» **Exercise**: Below are some entries. Copy each line in them that holds "false".

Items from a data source
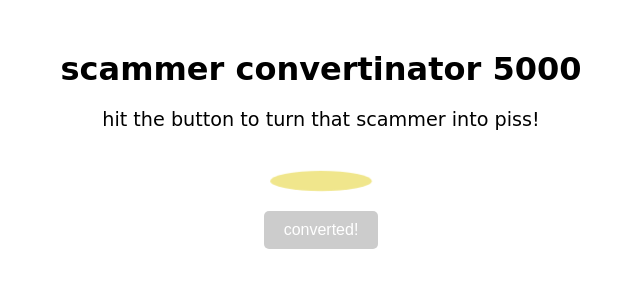
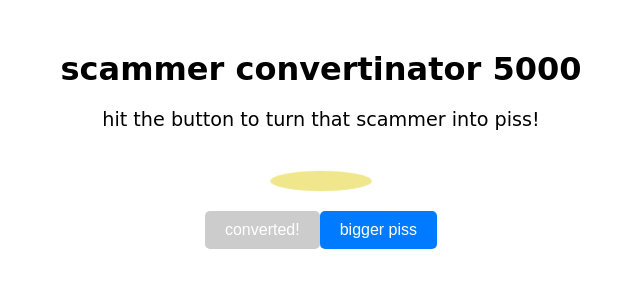
Before and after one commit to c9pz/PG-Inc-API, a Next.js app: page /scammerpiss in a window 1280 px wide. Both pictures are taken after a click on the button "convert that scammer". Shown: the top 300 px of the page, without its empty margins (319-959 px from the left). Built offline with nearby package versions, Linux system fonts and the light colour scheme.

Commit message:
Update scammerpiss.js

```diff
--- a/pages/scammerpiss.js
+++ b/pages/scammerpiss.js
@@ -2,6 +2,9 @@ import React, { useState, useEffect } from "react"
 
 function ConvertScammer() {
   const [isConverted, setIsConverted] = useState(false)
+  const [isBigger, setIsBigger] = useState(false)
+  const [flooding, setFlooding] = useState(false)
+  const [showRestart, setShowRestart] = useState(false)
 
   const handleConvert = () => {
     setIsConverted(true)
@@ -10,10 +13,29 @@ function ConvertScammer() {
     }, 2000)
   }
 
+  const handleBiggerPiss = () => {
+    setIsBigger(true)
+    setTimeout(() => {
+      setFlooding(true)
+    }, 500)
+  }
+
+  const handleFloodPiss = () => {
+    setFlooding(true)
+    setTimeout(() => {
+      setShowRestart(true)
+    }, 3000)
+  }
+
+  const handleRestart = () => {
+    setIsConverted(false)
+    setIsBigger(false)
+    setFlooding(false)
+    setShowRestart(false)
+  }
+
   useEffect(() => {
     const disableRightClick = (e) => e.preventDefault()
-    document.addEventListener("contextmenu", disableRightClick)
-
     const disableShortcuts = (e) => {
       if (
         e.ctrlKey &&
@@ -25,12 +47,12 @@ function ConvertScammer() {
         e.preventDefault()
       }
     }
+    const disableTextSelection = () => false
+    const disableDragging = (e) => e.preventDefault()
+
+    document.addEventListener("contextmenu", disableRightClick)
     document.addEventListener("keydown", disableShortcuts)
-
-    const disableTextSelection = () => false
     document.addEventListener("selectstart", disableTextSelection)
-
-    const disableDragging = (e) => e.preventDefault()
     document.addEventListener("dragstart", disableDragging)
 
     return () => {
@@ -45,10 +67,27 @@ function ConvertScammer() {
     <div className="container">
       <h1>scammer convertinator 5000</h1>
       <p>hit the button to turn that scammer into piss!</p>
-      <div className={`scammer ${isConverted ? "converted" : ""}`}></div>
+      <div className={`scammer ${isConverted ? "converted" : ""} ${isBigger ? "bigger" : ""} ${flooding ? "flooding" : ""}`}></div>
       <button onClick={handleConvert} disabled={isConverted}>
         {isConverted ? "converted!" : "convert that scammer"}
       </button>
+      {isConverted && !isBigger && (
+        <button onClick={handleBiggerPiss}>bigger piss</button>
+      )}
+      {isBigger && !flooding && (
+        <button onClick={handleFloodPiss}>FLOOD PISS LMAO</button>
+      )}
+      {flooding && (
+        <div className="flood-effect">
+          <div className="piss-liquid"></div>
+        </div>
+      )}
+      {showRestart && (
+        <div>
+          <p>you pissed me off..</p>
+          <button onClick={handleRestart}>Restart</button>
+        </div>
+      )}
     </div>
   )
 }
```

» **Task response**:
   const [isConverted, setIsConverted] = useState(false)
+  const [isBigger, setIsBigger] = useState(false)
+  const [flooding, setFlooding] = useState(false)
+  const [showRestart, setShowRestart] = useState(false)
+    setIsConverted(false)
+    setIsBigger(false)
+    setFlooding(false)
+    setShowRestart(false)
+    const disableTextSelection = () => false
-    const disableTextSelection = () => false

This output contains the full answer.